At that point, I was in two minds – whether to do architecture or try my hand at movies. (Husband) Francis (Thomas) was instrumental in making that decision for me. He said he would move to Kochi for a year, and now it’s been five years.
For someone who didn’t have an interest in acting five years ago, you now also have a State Award for Best Dubbing Artiste and a screenplay credit along with Francis for Sudha Kongara’s segment Ilamai Idho Idho from the Amazon Prime Video anthology Putham Pudhu Kaalai. How did the passion for writing evolve?
I like reading. I fell for Francis’ writing, back in school. He’s in advertising and is a copywriter. So, we have been together for 14 years and have practically grown up together. I have seen his writing and how it has evolved, and I am guessing that part of that has rubbed off on me.
Francis had written a play named A Very Normal Family and also the Malayalam movie Anveshanam, which I was also part of. Post the play, he got calls from Bejoy Nambiar and Sudha to work on their feature films. Sudha and Francis were in talks for a movie but that didn’t take off due to the pandemic. That’s when Amazon Prime Video approached her and asked if she had anything on the lines of hope for their anthology. At that point, because she was already in discussions with Francis, she asked him.
It’s a subject, I felt, was extremely easy for us as a couple to develop. Almost all the scenes from Ilamai Idho Idho are from our lives. Francis is the one who makes good tea and I am the one who leaves the wet towel on the bed. So, the process was seamless but it was also important because it’s due to that ease, we are still working on projects together.
As someone with an understanding of scripting, do you also look at how the characters are written while selecting roles now?
Maybe subconsciously, but it’s not like when I listen to a script, I gauge it as a writer. But most certainly, anything and everything you do in life influences the other actions. That way acting has bettered my writing and vice versa. If you ask me to pinpoint how, when I am playing a role, the fact that I have also worked on characters’ backstories during writing, has helped. Similarly, when I am writing, because I have acted, I am also able to see the bigger picture and I don’t get stuck with the nitty-gritties of a script. That way, it’s mutually complementing.
What are your upcoming projects?
In January, I will begin acting in Enthaada Saji, which has Jayasurya and Kunchacko Boban. In terms of writing, Francis and I are writing a Tamil feature and a Telugu webseries.
Kaanekkaane, Madhuram and Ilamai Idho Idho have all released on OTTs. In terms of the feedback, how different is it for an OTT release compared to theatrical?
It’s overwhelming, to say the least. It’s with Madhuram that I faced it head first. It’s for the first time in the past four or five years, since I started acting that I have gotten such responses. It’s because the movie was an OTT release. I was up till 4am on the day of Madhuram’s release and I was telling Francis, I don’t know where this is coming from. It’s so surreal and so new. I feel like OTT as a platform is great.

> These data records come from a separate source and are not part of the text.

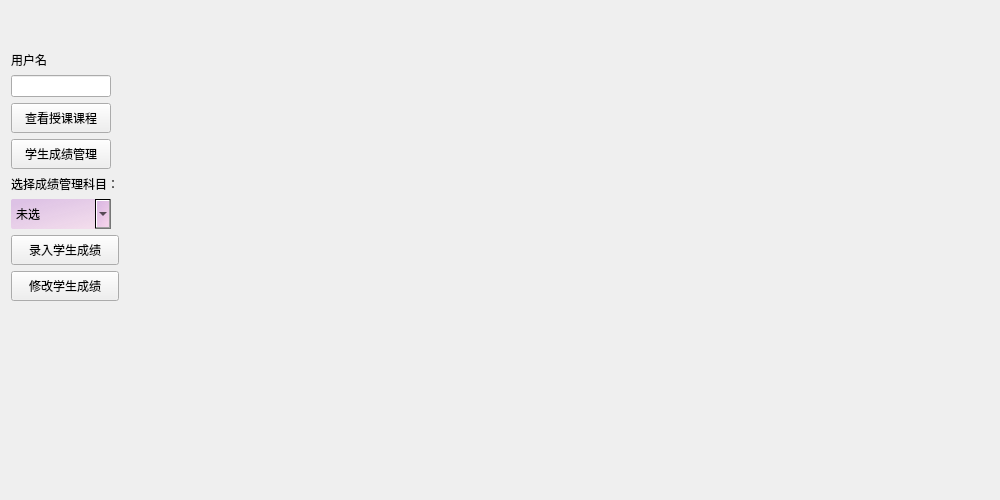
2018876441/C-_project, file untitled1/teaui.ui: the form before one commit.
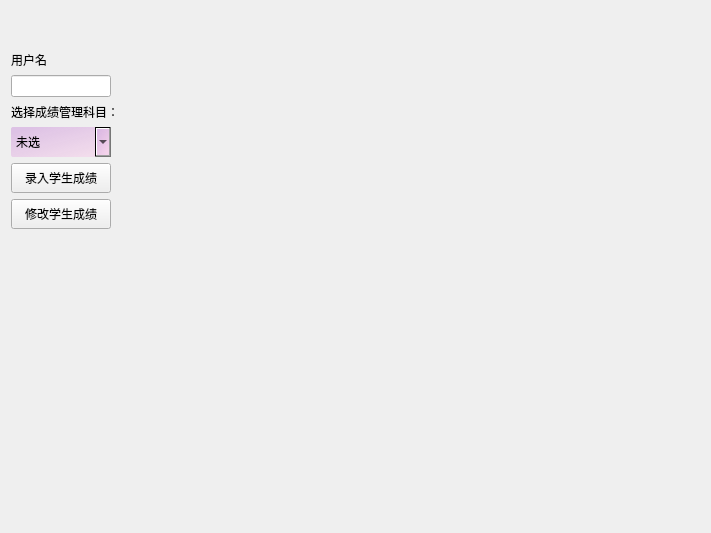
The form after the commit. Icons and pictures are not drawn.

Diff of the .ui file:
```diff
--- a/untitled1/teaui.ui
+++ b/untitled1/teaui.ui
@@ -6,22 +6,10 @@
    <rect>
     <x>0</x>
     <y>0</y>
-    <width>1000</width>
-    <height>500</height>
+    <width>711</width>
+    <height>533</height>
    </rect>
   </property>
-  <property name="minimumSize">
-   <size>
-    <width>1000</width>
-    <height>500</height>
-   </size>
-  </property>
-  <property name="maximumSize">
-   <size>
-    <width>1018</width>
-    <height>500</height>
-   </size>
-  </property>
   <property name="windowTitle">
    <string>Form</string>
   </property>
@@ -30,7 +18,7 @@
 border-radius:6px;}Q
 border-image: url(:/img/jsyr.jpg);</string>
   </property>
-  <layout class="QHBoxLayout" name="horizontalLayout">
+  <layout class="QHBoxLayout" name="horizontalLayout" stretch="1,3">
    <item>
     <layout class="QVBoxLayout" name="verticalLayout">
      <item>
@@ -75,44 +63,6 @@
        </property>
       </widget>
      </item>
-     <item>
-      <widget class="QPushButton" name="manBtn">
-       <property name="minimumSize">
-        <size>
-         <width>0</width>
-         <height>30</height>
-        </size>
-       </property>
-       <property name="maximumSize">
-        <size>
-         <width>100</width>
-         <height>30</height>
-        </size>
-       </property>
-       <property name="text">
-        <string>查看授课课程</string>
-       </property>
-      </widget>
-     </item>
-     <item>
-      <widget class="QPushButton" name="ManScoBtn">
-       <property name="minimumSize">
-        <size>
-         <width>100</width>
-         <height>30</height>
-        </size>
-       </property>
-       <property name="maximumSize">
-        <size>
-         <width>100</width>
-         <height>16777215</height>
-        </size>
-       </property>
-       <property name="text">
-        <string>学生成绩管理</string>
-       </property>
-      </widget>
-     </item>
      <item>
       <widget class="QLabel" name="label">
        <property name="text">
@@ -153,6 +103,12 @@
          <height>30</height>
         </size>
        </property>
+       <property name="maximumSize">
+        <size>
+         <width>100</width>
+         <height>16777215</height>
+        </size>
+       </property>
        <property name="text">
         <string>录入学生成绩</string>
        </property>
@@ -166,6 +122,12 @@
          <height>30</height>
         </size>
        </property>
+       <property name="maximumSize">
+        <size>
+         <width>100</width>
+         <height>16777215</height>
+        </size>
+       </property>
        <property name="text">
         <string>修改学生成绩</string>
        </property>
@@ -187,23 +149,15 @@
     </layout>
    </item>
    <item>
-    <widget class="QStackedWidget" name="sw">
-     <property name="minimumSize">
-      <size>
-       <width>900</width>
-       <height>479</height>
-      </size>
-     </property>
-     <property name="maximumSize">
-      <size>
-       <width>16777215</width>
-       <height>480</height>
-      </size>
-     </property>
-     <property name="cursor">
-      <cursorShape>ArrowCursor</cursorShape>
-     </property>
-    </widget>
+    <layout class="QHBoxLayout" name="horizontalLayout_2">
+     <item>
+      <widget class="QStackedWidget" name="sw">
+       <property name="cursor">
+        <cursorShape>ArrowCursor</cursorShape>
+       </property>
+      </widget>
+     </item>
+    </layout>
    </item>
   </layout>
  </widget>
```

There’s a lot of conversations that are happening because of the platform. Take Madhuram for instance. It’s such a small movie and if we had released it in theatres now, it would have gotten lost. OTT is great for experimental content and new talent, I feel.